(Provided material Opens)
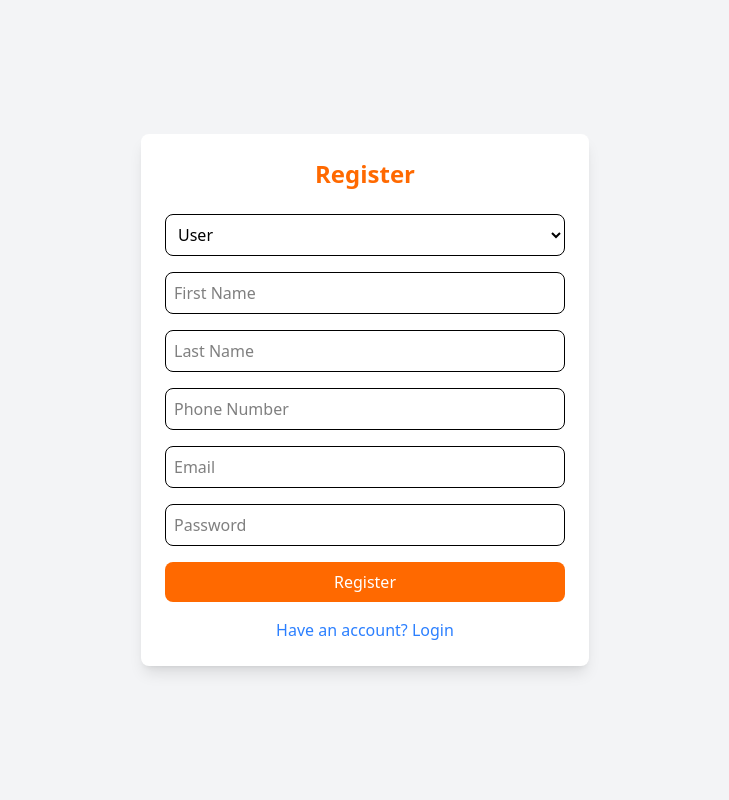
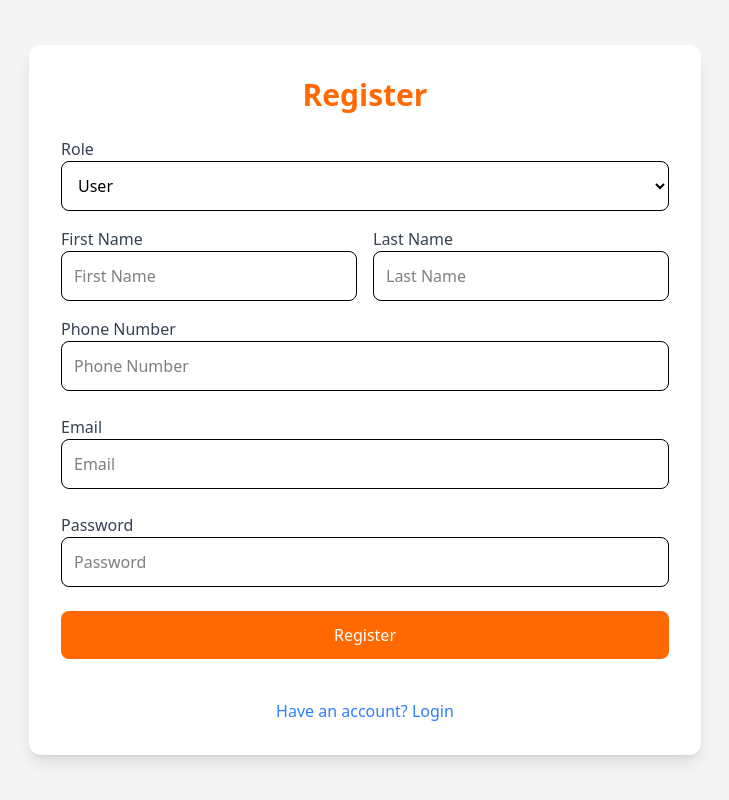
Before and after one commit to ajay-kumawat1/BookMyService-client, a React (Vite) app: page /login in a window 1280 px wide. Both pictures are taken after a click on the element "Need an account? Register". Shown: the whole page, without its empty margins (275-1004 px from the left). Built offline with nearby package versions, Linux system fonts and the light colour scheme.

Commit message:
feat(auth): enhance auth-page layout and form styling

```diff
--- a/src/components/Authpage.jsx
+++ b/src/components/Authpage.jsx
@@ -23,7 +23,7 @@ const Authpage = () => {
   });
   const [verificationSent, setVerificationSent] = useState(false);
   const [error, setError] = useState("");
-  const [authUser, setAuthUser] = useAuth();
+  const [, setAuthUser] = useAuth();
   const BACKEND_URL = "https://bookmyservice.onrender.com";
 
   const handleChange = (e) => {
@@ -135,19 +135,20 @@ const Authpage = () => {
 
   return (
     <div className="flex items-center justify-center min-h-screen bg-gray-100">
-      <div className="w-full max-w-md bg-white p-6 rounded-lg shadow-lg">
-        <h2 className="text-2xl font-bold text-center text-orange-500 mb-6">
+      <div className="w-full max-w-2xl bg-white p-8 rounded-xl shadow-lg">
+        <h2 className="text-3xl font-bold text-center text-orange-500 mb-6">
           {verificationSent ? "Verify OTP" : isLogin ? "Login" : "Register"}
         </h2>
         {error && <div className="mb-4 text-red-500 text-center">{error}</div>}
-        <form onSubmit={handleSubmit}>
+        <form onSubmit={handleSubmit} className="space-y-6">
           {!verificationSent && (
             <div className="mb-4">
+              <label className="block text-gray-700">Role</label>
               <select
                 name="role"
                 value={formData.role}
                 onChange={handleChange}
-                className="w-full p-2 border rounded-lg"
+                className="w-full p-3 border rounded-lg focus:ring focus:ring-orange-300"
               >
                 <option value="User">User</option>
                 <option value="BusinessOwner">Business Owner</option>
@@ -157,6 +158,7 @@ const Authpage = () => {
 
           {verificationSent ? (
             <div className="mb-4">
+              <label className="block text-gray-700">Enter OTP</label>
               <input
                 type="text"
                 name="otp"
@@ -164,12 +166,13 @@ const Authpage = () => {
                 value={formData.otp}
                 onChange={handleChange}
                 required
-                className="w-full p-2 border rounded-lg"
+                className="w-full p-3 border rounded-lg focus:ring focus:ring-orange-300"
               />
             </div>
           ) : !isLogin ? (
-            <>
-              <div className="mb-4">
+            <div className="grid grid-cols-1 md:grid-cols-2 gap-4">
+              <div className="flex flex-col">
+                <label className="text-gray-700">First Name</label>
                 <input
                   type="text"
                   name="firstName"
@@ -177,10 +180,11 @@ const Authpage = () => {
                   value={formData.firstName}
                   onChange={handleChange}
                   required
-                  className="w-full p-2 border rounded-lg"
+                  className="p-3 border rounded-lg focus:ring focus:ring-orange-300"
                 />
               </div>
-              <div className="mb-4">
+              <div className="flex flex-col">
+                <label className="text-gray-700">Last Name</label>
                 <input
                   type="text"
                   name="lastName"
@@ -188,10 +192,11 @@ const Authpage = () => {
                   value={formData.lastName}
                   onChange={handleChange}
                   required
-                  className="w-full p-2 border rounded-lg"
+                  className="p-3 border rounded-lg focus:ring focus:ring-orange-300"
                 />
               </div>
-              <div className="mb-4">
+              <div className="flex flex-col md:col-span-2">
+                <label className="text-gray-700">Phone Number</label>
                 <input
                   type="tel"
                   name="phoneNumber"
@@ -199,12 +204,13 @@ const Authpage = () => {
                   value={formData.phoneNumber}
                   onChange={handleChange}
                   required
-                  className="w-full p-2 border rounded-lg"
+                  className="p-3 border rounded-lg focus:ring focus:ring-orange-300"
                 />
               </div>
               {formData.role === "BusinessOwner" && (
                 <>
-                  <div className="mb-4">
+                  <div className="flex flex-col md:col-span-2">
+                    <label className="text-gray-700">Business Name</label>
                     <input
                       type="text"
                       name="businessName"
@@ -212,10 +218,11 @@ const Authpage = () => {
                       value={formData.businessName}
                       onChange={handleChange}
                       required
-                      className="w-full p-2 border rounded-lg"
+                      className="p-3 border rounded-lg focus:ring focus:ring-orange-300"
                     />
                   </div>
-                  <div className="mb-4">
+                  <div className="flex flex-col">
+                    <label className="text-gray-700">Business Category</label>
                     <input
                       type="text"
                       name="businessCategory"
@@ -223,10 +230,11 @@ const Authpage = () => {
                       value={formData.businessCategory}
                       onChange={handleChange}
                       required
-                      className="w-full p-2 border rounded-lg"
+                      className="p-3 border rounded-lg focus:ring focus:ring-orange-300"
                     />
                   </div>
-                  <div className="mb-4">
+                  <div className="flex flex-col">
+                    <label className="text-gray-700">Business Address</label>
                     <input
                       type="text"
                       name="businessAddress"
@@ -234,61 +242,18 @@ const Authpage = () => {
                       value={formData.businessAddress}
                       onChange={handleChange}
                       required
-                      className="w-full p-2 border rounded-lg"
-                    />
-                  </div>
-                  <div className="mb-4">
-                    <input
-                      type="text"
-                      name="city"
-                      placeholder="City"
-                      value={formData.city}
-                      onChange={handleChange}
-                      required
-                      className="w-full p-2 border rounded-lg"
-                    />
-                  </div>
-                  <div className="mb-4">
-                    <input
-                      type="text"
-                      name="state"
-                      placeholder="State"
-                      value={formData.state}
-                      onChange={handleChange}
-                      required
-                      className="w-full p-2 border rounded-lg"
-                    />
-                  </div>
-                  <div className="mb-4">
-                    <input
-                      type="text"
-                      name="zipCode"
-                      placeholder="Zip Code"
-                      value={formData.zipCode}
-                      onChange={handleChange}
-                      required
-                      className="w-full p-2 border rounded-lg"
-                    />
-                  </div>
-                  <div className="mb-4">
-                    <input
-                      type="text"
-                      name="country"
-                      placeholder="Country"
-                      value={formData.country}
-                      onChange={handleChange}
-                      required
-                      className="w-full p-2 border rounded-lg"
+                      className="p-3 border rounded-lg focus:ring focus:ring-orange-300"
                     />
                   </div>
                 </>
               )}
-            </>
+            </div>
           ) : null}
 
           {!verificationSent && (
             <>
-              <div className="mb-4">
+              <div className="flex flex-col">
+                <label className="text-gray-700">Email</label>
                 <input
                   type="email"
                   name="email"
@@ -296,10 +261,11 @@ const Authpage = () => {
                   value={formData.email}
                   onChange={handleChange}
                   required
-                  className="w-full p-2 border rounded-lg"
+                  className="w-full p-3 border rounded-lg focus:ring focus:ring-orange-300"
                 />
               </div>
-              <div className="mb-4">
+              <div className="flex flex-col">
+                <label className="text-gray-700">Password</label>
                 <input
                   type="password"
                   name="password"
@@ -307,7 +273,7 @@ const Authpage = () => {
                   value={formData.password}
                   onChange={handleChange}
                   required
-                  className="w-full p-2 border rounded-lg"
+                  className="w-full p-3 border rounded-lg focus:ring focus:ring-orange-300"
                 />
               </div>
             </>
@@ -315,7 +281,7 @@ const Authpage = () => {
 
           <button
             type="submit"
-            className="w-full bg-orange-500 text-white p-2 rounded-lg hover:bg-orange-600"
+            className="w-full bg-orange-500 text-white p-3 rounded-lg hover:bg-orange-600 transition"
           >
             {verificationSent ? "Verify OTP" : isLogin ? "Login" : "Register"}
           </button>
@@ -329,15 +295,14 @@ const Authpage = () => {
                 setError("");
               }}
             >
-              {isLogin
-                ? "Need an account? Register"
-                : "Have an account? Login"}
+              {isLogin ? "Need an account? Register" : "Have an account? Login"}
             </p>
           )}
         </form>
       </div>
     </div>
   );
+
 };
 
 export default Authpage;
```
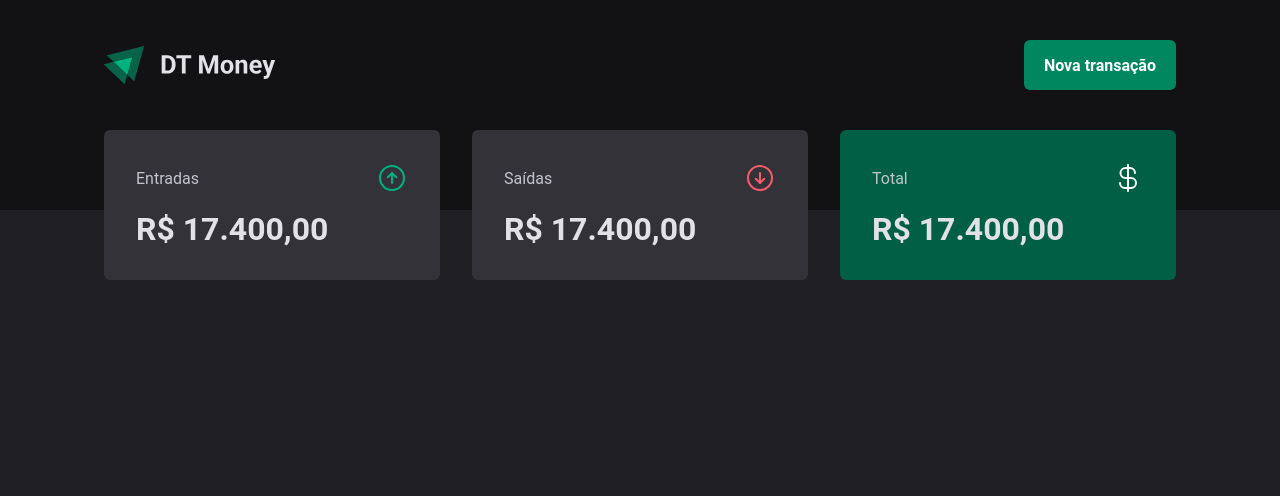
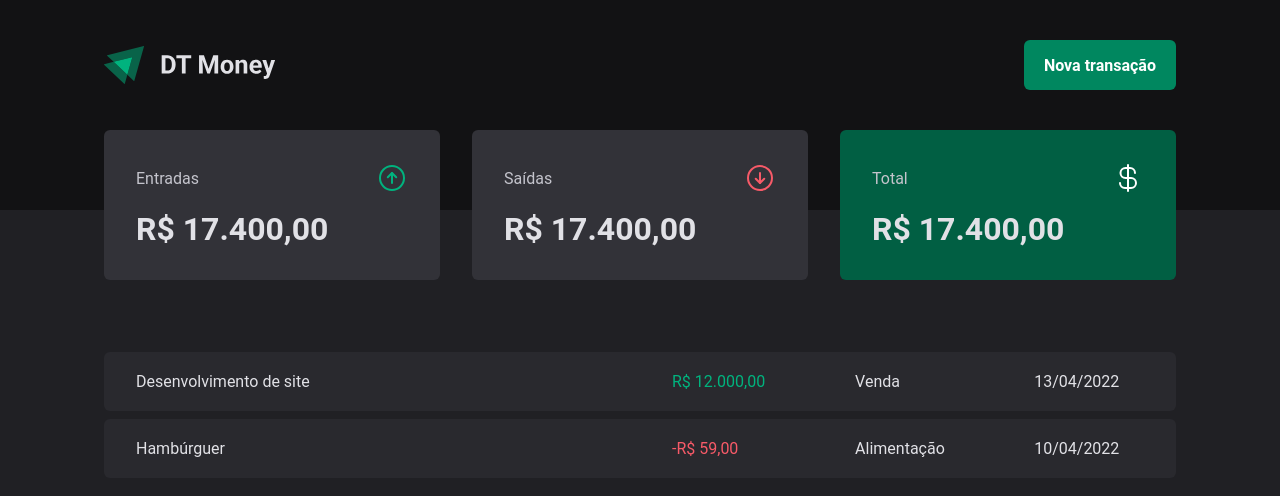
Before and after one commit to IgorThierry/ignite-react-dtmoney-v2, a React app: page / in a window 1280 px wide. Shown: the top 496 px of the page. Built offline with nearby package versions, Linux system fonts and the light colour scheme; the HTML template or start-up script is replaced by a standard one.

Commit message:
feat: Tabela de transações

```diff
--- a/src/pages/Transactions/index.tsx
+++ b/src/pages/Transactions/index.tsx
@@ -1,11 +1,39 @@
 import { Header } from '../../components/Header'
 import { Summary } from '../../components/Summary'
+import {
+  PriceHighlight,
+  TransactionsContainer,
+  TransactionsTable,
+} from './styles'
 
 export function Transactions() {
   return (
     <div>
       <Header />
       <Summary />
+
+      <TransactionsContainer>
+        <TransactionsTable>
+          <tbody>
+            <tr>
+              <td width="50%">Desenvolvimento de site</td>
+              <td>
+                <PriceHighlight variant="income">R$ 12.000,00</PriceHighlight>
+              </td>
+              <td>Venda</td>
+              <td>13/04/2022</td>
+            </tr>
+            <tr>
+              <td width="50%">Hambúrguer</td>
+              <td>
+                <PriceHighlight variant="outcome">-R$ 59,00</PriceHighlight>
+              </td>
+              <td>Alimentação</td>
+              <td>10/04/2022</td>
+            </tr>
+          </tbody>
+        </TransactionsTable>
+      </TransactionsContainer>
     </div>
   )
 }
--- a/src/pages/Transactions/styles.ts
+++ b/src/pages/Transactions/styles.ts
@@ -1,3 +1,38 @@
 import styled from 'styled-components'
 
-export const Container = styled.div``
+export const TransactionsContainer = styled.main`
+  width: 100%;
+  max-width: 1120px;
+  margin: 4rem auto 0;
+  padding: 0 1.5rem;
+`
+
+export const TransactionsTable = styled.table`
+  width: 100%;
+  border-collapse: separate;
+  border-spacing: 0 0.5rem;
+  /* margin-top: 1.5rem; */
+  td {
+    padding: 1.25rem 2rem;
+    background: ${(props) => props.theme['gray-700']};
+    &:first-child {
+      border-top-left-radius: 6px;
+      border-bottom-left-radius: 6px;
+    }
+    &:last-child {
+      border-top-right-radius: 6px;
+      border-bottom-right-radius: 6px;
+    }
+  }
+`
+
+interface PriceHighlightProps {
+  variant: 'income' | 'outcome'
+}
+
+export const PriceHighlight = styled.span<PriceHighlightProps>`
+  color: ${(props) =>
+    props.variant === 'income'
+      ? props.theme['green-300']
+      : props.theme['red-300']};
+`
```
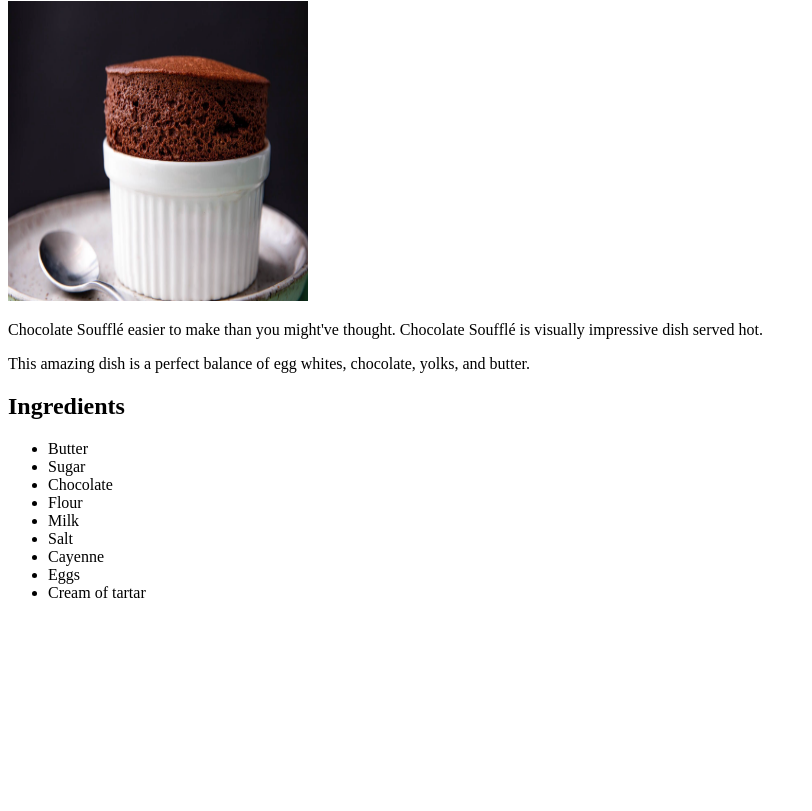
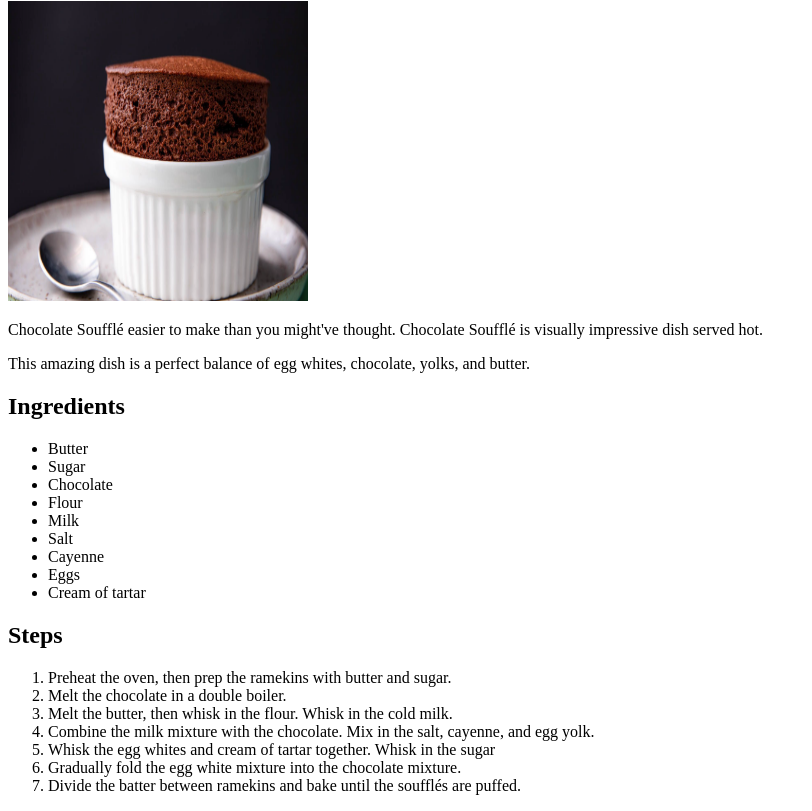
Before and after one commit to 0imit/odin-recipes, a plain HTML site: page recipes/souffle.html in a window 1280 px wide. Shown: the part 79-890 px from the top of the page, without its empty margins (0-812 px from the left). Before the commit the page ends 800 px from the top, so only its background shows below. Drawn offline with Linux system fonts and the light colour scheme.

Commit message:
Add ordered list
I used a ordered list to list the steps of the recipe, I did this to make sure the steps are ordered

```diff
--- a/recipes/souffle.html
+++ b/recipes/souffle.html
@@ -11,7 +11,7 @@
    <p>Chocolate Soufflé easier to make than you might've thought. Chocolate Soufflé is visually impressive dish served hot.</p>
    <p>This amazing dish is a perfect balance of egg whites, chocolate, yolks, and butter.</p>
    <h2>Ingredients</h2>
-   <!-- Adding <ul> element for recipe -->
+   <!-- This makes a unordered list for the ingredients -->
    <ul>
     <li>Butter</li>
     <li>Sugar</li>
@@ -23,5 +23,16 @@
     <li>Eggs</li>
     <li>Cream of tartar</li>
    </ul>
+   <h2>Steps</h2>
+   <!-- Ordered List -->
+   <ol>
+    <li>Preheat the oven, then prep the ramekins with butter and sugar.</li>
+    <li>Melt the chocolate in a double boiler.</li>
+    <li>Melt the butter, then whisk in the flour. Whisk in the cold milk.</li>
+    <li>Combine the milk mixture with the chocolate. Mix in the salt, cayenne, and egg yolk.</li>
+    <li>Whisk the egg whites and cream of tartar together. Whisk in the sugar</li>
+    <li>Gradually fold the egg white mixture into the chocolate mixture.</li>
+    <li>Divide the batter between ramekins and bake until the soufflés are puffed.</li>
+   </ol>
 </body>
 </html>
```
(Provided material Closes)
■ **Your task**
A single number is required: the count of lines in the data that include the string "label".

■ **Reply to the exercise**
10